___ DATA RECORDS ___

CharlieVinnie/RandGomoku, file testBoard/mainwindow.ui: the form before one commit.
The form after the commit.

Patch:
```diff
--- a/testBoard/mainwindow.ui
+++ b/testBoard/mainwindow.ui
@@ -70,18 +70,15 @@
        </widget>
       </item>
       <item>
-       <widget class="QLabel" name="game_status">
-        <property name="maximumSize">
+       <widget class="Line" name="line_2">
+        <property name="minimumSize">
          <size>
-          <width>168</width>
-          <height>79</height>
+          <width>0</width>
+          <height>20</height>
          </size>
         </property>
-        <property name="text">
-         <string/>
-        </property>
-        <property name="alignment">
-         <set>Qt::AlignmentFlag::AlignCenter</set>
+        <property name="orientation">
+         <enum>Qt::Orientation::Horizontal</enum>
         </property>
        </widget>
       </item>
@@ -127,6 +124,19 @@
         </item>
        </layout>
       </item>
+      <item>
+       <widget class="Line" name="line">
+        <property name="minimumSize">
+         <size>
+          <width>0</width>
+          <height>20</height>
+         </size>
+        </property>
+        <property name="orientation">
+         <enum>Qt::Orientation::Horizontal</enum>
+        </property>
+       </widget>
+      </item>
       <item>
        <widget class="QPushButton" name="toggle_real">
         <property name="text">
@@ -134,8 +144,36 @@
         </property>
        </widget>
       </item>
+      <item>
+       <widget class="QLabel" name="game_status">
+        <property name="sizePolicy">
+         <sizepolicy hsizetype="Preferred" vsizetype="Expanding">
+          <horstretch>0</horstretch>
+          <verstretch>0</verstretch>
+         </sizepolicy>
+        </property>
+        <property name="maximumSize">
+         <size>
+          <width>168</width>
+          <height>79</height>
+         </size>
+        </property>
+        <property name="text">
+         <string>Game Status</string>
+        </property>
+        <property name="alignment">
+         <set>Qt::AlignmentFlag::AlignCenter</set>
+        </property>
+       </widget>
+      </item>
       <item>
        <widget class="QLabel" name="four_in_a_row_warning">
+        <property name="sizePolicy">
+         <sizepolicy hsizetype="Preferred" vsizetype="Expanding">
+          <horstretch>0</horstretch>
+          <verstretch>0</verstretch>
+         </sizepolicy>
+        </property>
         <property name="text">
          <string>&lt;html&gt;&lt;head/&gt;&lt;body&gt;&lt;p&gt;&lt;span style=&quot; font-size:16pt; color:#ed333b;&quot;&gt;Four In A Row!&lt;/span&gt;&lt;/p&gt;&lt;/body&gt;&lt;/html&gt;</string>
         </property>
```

___

Pull out every line in the material above where "maximumSize" occurs.

-        <property name="maximumSize">
+        <property name="maximumSize">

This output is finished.